      And the fact is, in most developed nations most couples have access to excellent contraception so in theory, provided people educated themselves every pregnancy would be planned and the father would be known.
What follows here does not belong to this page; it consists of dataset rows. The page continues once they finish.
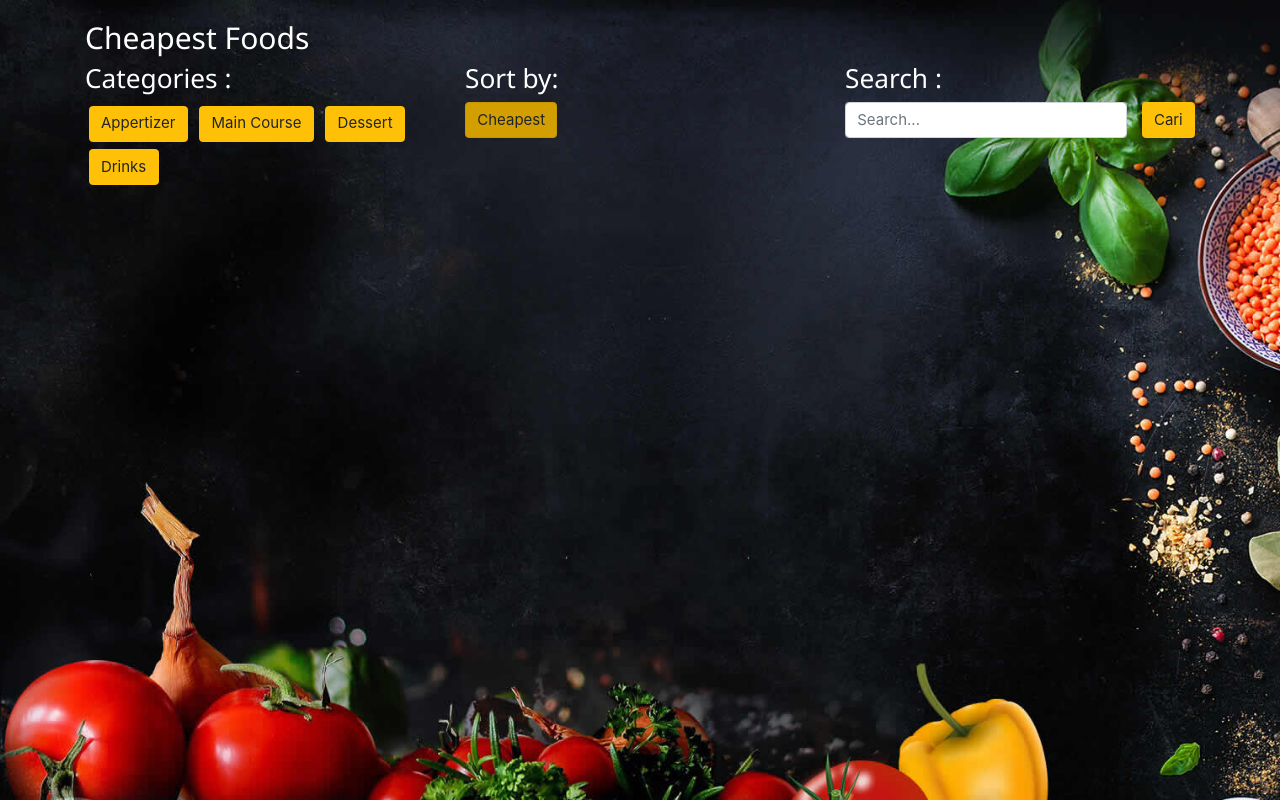
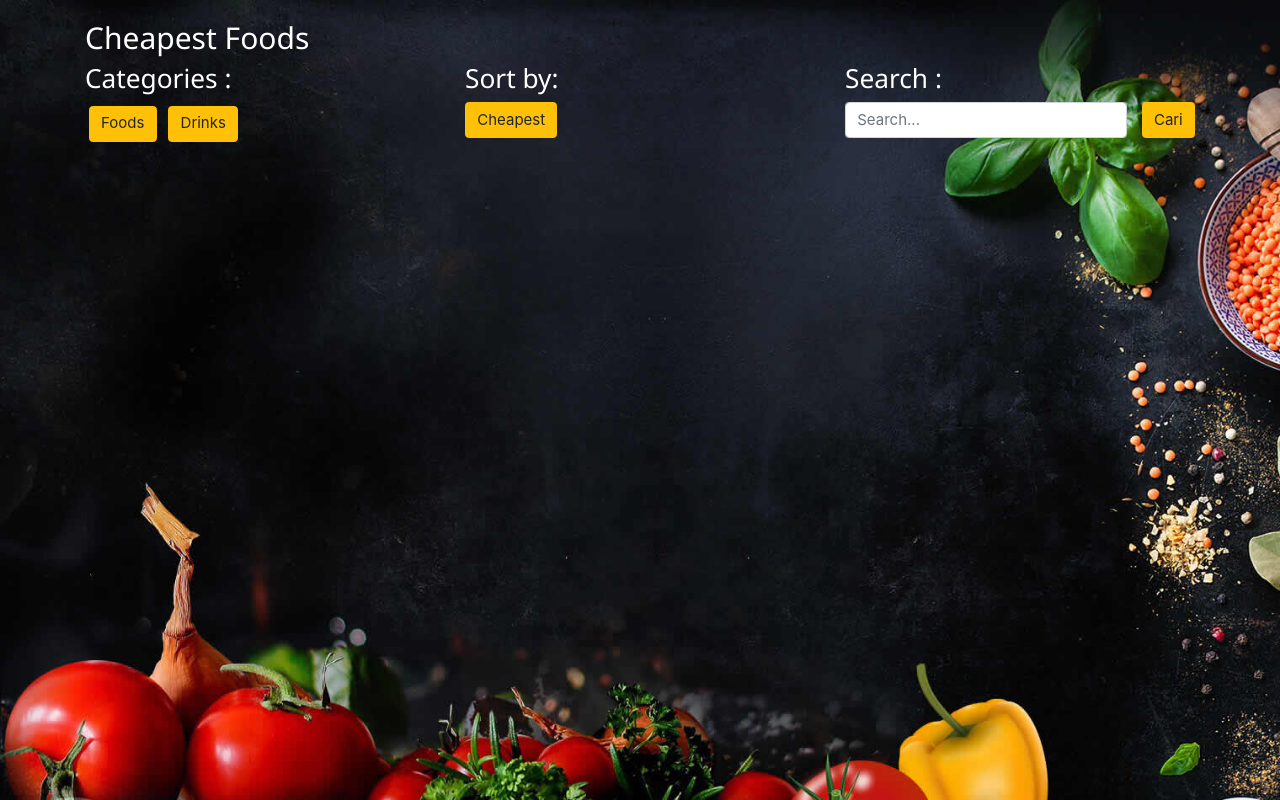
Before and after one commit to AkimotoS04/foods, a CodeIgniter app: page /foods/foods/sort in a window 1280 px wide. Shown: the part 54-854 px from the top of the page. Run offline with CodeIgniter, Linux system fonts and the light colour scheme; data that the repository does not hold is empty.

Commit message:
sort dk page baru lg

```diff
--- a/application/controllers/Foods.php
+++ b/application/controllers/Foods.php
@@ -484,7 +484,7 @@ class Foods extends CI_Controller
         }
 
         $this->load->view('templates/header');
-        $this->load->view('foods/sort', $data);
+        $this->load->view('foods/index', $data);
         $this->load->view('templates/footer');
     }
 }
--- a/application/views/foods/index.php
+++ b/application/views/foods/index.php
@@ -4,9 +4,7 @@
 	<h3 class="col-sm-4">Sort by:</h3>
 	<h3 class="col-sm-4">Search :</h3>
 	<div class="col-sm-4">
-		<button class="btn btn-warning m-1" role="button" href="">Appertizer</button>
-		<button class="btn btn-warning m-1" role="button" href="">Main Course</button>
-		<button class="btn btn-warning m-1" role="button" href="">Dessert</button>
+		<button class="btn btn-warning m-1" role="button" href="">Foods</button>
 		<button class="btn btn-warning m-1" role="button" href="">Drinks</button>
 	</div>
 	<div class="col-sm-4">
--- a/application/views/foods/sort.php
+++ /dev/null
@@ -1,55 +0,0 @@
-<div class="kepala row">
-	<h2 class="col-sm-12"><?= $title ?></h2>
-	<h3 class="col-sm-4">Categories :</h3>
-	<h3 class="col-sm-4">Sort by:</h3>
-	<h3 class="col-sm-4">Search :</h3>
-	<div class="col-sm-4">
-		<button class="btn btn-warning m-1" role="button" href="">Appertizer</button>
-		<button class="btn btn-warning m-1" role="button" href="">Main Course</button>
-		<button class="btn btn-warning m-1" role="button" href="">Dessert</button>
-		<button class="btn btn-warning m-1" role="button" href="">Drinks</button>
-	</div>
-	<div class="col-sm-4">
-		<form action="<?php echo base_url().'foods/sort' ?>" method="post">
-			<button class="btn btn-warning active" role="button" href="/foods/foods/sort_price">Cheapest</button>
-		</form>
-	</div>
-	<div class="col-sm-4">
-		<form class="input-group mb-3 " action="<?php echo base_url().'foods/cari' ?>" method="get">
-			<input  class="form-control rounded mr-3" type="text" name="cari" placeholder="Search...">
-			<input class="btn btn-warning" type="submit" value="Cari"><br>
-		</form>
-	</div>
-</div>
-
-<div class="row mt-3" style="color:black">
-	<?php foreach ($foods as $key => $food) : ?>
-	<div class="col-12 col-sm-6 col-md-4">
-		<div class="card mb-4 w3-container w3-animate-zoom" style="background-color:white;color:rgb(0,100,0)">
-			<div class="imgzoom" style="padding-top:15px">
-			<?php
-                if ($food['image'] !== null) {
-                    // please! config size and position of this one!
-                    echo "<img class='card-img-top' src='".base_url().$food['image']."' height='150px'>";
-                }
-            ?>
-			</div>
-			<div class="card-body p-3">
-				<h4 class="card-title" style="padding-top:15px;"> <?php echo $food['name']; ?> </h4>
-				<span ><?php echo ("Rp. ").$food['price']; ?> </span> -
-				<span class="font-weight-bold"><?php echo $rnames[$key]; ?> </span>
-				<br>
-				<div style="font-size:25px">
-				<span class="fa fa-star checked"></span>
-				<span class="fa fa-star checked"></span>
-				<span class="fa fa-star checked"></span>
-				<span class="fa fa-star"></span>
-				<span class="fa fa-star"></span>
-			</div>
-				<hr>
-				<a class="btn btn-success fs-food-page" role="button" href="/foods/foods/add_to_cart/<?php echo $food['id']  ?>"> Add to Cart </a>
-			</div>
-    </div>
-	</div>
-	<?php endforeach; ?>
-</div>
```
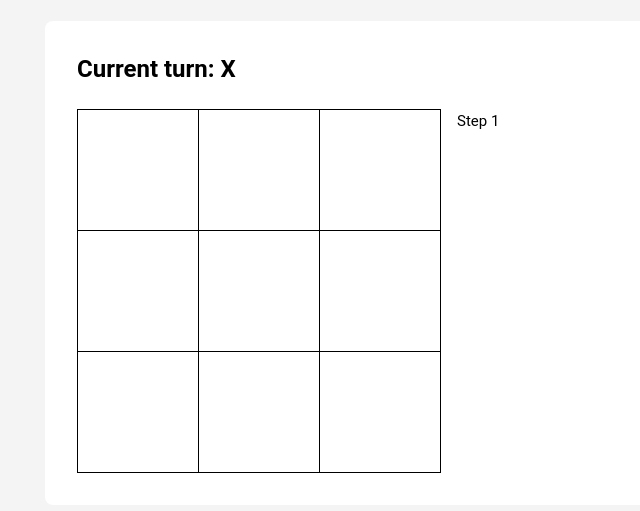
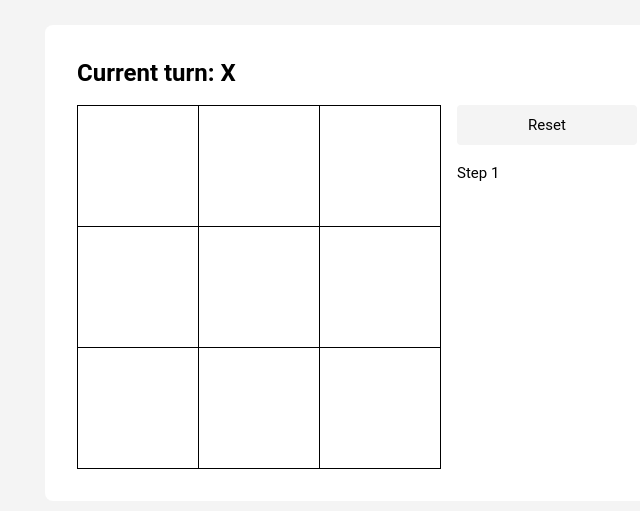
Before and after one commit to olivandesign/tic-tac-toe, a React app: page / in a window 1280 px wide. Shown: the part 137-648 px from the top of the page, without its empty margins (283-923 px from the left). Built offline with nearby package versions, Linux system fonts and the light colour scheme.

Commit message:
added simple reset button

```diff
--- a/src/components/Game/index.js
+++ b/src/components/Game/index.js
@@ -37,6 +37,15 @@ export default class Game extends React.PureComponent {
         this.setGameOver()
       }
     } else return;
+  }
+
+  handleResetClick = () => {
+    this.setState({
+      board: Array(9).fill(null),
+      currentTurn: 'X',
+      xIsNext: false,
+      isGameOver: false,
+    });
   }
 
   setGameOver = () => {
@@ -87,13 +96,12 @@ export default class Game extends React.PureComponent {
   render() {
     return (
       <div className="game-container">
-        <div className="game-status">
-          {this.getStatus()}
-        </div>
+        <h1 className="game-status">{this.getStatus()}</h1>
         <div className="game">
           <Board renderSquare={this.renderSquare} />
-          <div className="game-history">
-            Step 1
+          <div className="game-controls">
+            <button className="reset-button" onClick={this.handleResetClick}>Reset</button>
+            <div className="game-history">Step 1</div>
           </div>
         </div>
       </div>
--- a/src/index.css
+++ b/src/index.css
@@ -31,15 +31,37 @@ body {
 }
 
 .game-status {
-  margin-bottom: 24px;
+  display: block;
+  margin: 0 0 16px;
   font-size: 24px;
   line-height: 32px;
   font-weight: 700;
 }
 
-.game-history {
+.game-controls {
   width: 100%;
   margin-left: 16px;
+}
+
+.reset-button {
+  width: 100%;
+  height: 40px;
+  margin-bottom: 16px;
+  font-family: inherit;
+  font-size: inherit;
+  cursor: pointer;
+  outline: none;
+  border: none;
+  border-radius: 4px;
+  background-color: #f4f4f4;
+}
+
+.reset-button:hover {
+  background-color: #eeeeee;
+}
+
+.game-history {
+
 }
 
 .board {
```
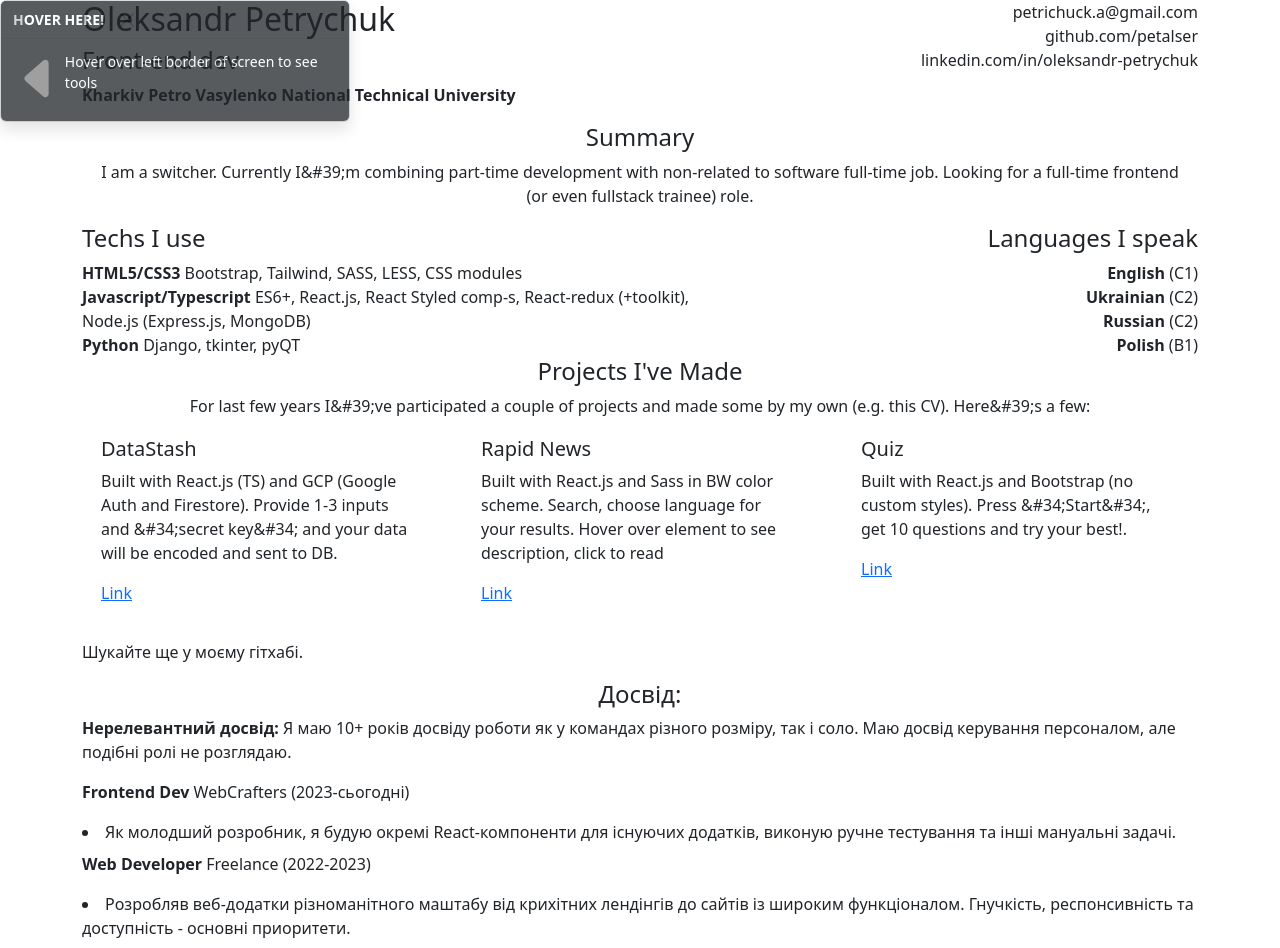
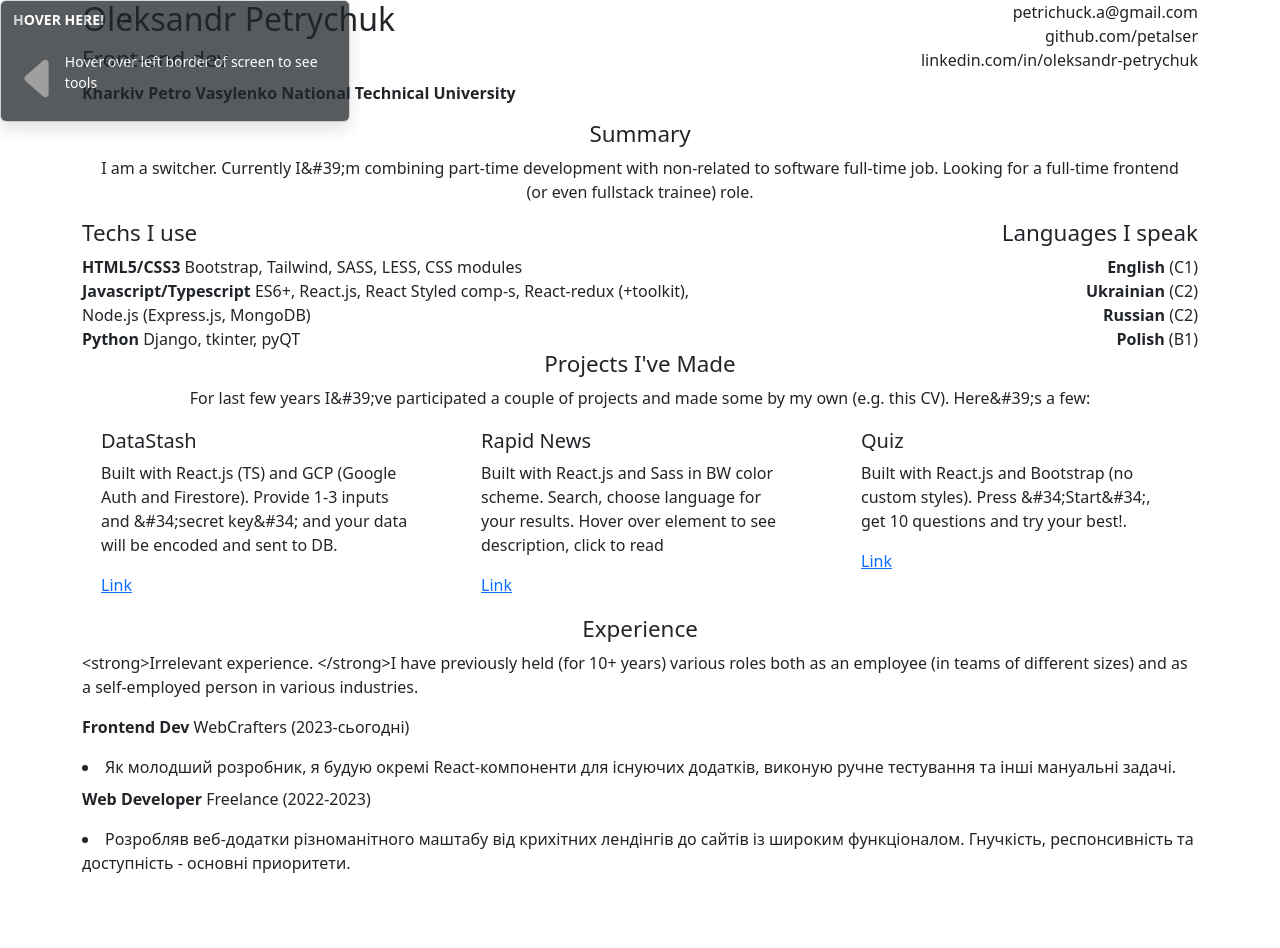
Before and after one commit to petalser/cv-edit, a React (Vite) app: page / in a window 1280 px wide. After the commit the page ends 883 px from the top, so only its background shows below. Built offline with nearby package versions, Linux system fonts and the light colour scheme.

Commit message:
JSON consuming, clean-up

```diff
--- a/src/App.jsx
+++ b/src/App.jsx
@@ -13,12 +13,14 @@ import { useSignals } from "@preact/signals-react/runtime";
 import { effect } from "@preact/signals-react";
 import React, { Suspense, useState } from "react";
 import "bootstrap/dist/css/bootstrap.min.css";
+import "../styles.css";
 
 const Panel = React.lazy(() => import("./components/Panel"));
 const Modal = React.lazy(() => import("./components/Modal"));
 
 function App() {
   useSignals();
+
   let data = signalData.value;
 
   const [targetID, setTargetID] = useState(null);
@@ -27,9 +29,7 @@ function App() {
     const panelTrigger = (event) => {
       isPanelEnabled.value = event.clientX < 30 || isPanelHovered.value;
     };
-
     window.addEventListener("mousemove", panelTrigger);
-
     return () => {
       window.removeEventListener("mousemove", panelTrigger);
     };
@@ -37,9 +37,7 @@ function App() {
 
   const handleShowCard = (id, type) => {
     setTargetID(id);
-
     modalType.value = type;
-    console.log("handler");
   };
 
   return (
@@ -60,67 +58,92 @@ function App() {
       <main id="pageContent" className={`container`}>
         <header className="row">
           <div className="col-md-7 text-start">
-            <h1
-              style={{ fontSize: "2rem" }}
-              id="name"
-              onClick={(e) => showInput(e)}
-            >
+            <h1 id="name" className="hoverFX" onClick={(e) => showInput(e)}>
+              {/* First and last name */}
               {data.name.value}
             </h1>
 
-            <h4 id="role" onClick={(e) => showInput(e)}>
+            <h2 id="role" className="hoverFX" onClick={(e) => showInput(e)}>
+              {/* Role */}
               {data.role.value}
-            </h4>
+            </h2>
 
-            <p id="education" onClick={(e) => showInput(e)}>
+            <p id="education" className="hoverFX" onClick={(e) => showInput(e)}>
+              {/* Education */}
               <strong>{data.education.value}</strong>
             </p>
           </div>
 
           <div className="col-md-5 text-end">
-            <span id="contactLink_1" onClick={(e) => showInput(e)}>
+            <span
+              id="contactLink_1"
+              className="hoverFX"
+              onClick={(e) => showInput(e)}
+            >
+              {/* Contacts[] */}
               {data.contactLink_1.value}
             </span>
             <br />
 
-            <span id="contactLink_2" onClick={(e) => showInput(e)}>
+            <span
+              id="contactLink_2"
+              className="hoverFX"
+              onClick={(e) => showInput(e)}
+            >
+              {/* Contacts[] */}
               {data.contactLink_2.value}
             </span>
             <br />
 
-            <span id="contactLink_3" onClick={(e) => showInput(e)}>
+            <span
+              id="contactLink_3"
+              className="hoverFX"
+              onClick={(e) => showInput(e)}
+            >
+              {/* Contacts[] */}
               {data.contactLink_3.value}
             </span>
           </div>
         </header>
 
         <section className="row m-auto">
-          <h4
+          <h3
             id="summaryTitle"
-            className="text-center"
+            className="text-center hoverFX"
             onClick={(e) => showInput(e)}
           >
+            {/* Summary title */}
             {data.summaryTitle.value}
-          </h4>
+          </h3>
 
           <p
             id="summaryText"
-            className="text-center"
+            className="text-center hoverFX"
             onClick={(e) => showInput(e)}
           >
+            {/* Summary itself */}
             {data.summaryText.value}
           </p>
         </section>
 
         <section className="row">
           <div className="col-md-7">
-            <h4 id="stackTitle" onClick={(e) => showInput(e)}>
+            <h3
+              id="stackTitle"
+              className=" hoverFX"
+              onClick={(e) => showInput(e)}
+            >
+              {/* Title for stack section */}
               {data.stackTitle.value}
-            </h4>
-
+            </h3>
+            <div
+              className="hoverFX"
+              onClick={() => handleShowCard("stackList", "dynamic")}
+            >
+              {/* Stack section filler */}
               {data.stackList.values.map((item, key) => {
                 return (
-                <p key={key} className="mb-0">
+                  <p key={key} className="mb-0 hoverFX">
                     <strong>{item[0]}</strong>
                     {/* add whitespace */}
                     {` ${item[1]}`}
@@ -129,11 +152,22 @@ function App() {
                 );
               })}
             </div>
+          </div>
 
           <div className="col-md-5 text-end">
-            <h4 id="langTitle" onClick={(e) => showInput(e)}>
+            <h3
+              id="langTitle"
+              className=" hoverFX"
+              onClick={(e) => showInput(e)}
+            >
+              {/* Title for languages section */}
               {data.langTitle.value}
-            </h4>
+            </h3>
+            <div
+              className="hoverFX"
+              onClick={() => handleShowCard("langList", "dynamic")}
+            >
+              {/* Languages section filler */}
               {data.langList.values.map((item, key) => {
                 return (
                   <p key={key} className="mb-0">
@@ -145,20 +179,25 @@ function App() {
                 );
               })}
             </div>
+          </div>
         </section>
 
         <section>
           <div className="row">
             <div className="col-md-12 text-center">
-              <h4 id="projectsSectionTitle" onClick={(e) => showInput(e)}>
+              <h3 id="projectsSectionTitle" onClick={(e) => showInput(e)}>
+                {/* Title for projects section */}
                 {data.projectsSectionTitle.value}
-              </h4>{" "}
+              </h3>
+              {/* Projects section summary (if provided) */}
+              {data.projectsSectionSummary.value && (
                 <span id="projectsSectionSummary" onClick={(e) => showInput(e)}>
                   {data.projectsSectionSummary.value}
                 </span>
+              )}
             </div>
           </div>
-
+          {/* Projects itself */}
           <div className="row d-flex flex-row">
             <Card
               content={data.project_1}
@@ -176,18 +215,15 @@ function App() {
               handleClick={() => handleShowCard("project_3", "static")}
             />
           </div>
-
-          <p></p>
-          <p>Шукайте ще у моєму гітхабі.</p>
         </section>
 
         <section>
-          <h4 className="text-center">Досвід:</h4>
-          <p>
-            <strong>Нерелевантний досвід: </strong> Я маю 10+ років досвіду
-            роботи як у командах різного розміру, так і соло. Маю досвід
-            керування персоналом, але подібні ролі не розглядаю.
-          </p>
+          {/* Title for experience section */}
+          <h3 className="text-center">{data.experienceTitle.value}</h3>
+          {/* Summary for experience section (if provided) */}
+          {data.experienceSubtitle.value && (
+            <p>{data.experienceSubtitle.value}</p>
+          )}
           <p>
             <strong>Frontend Dev</strong> WebCrafters (2023-сьогодні)
           </p>
```
Lines whose indentation alone changed are shown as unchanged.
Otherwise it’s relatively simple to get a DNA test and they are getting cheaper by the day.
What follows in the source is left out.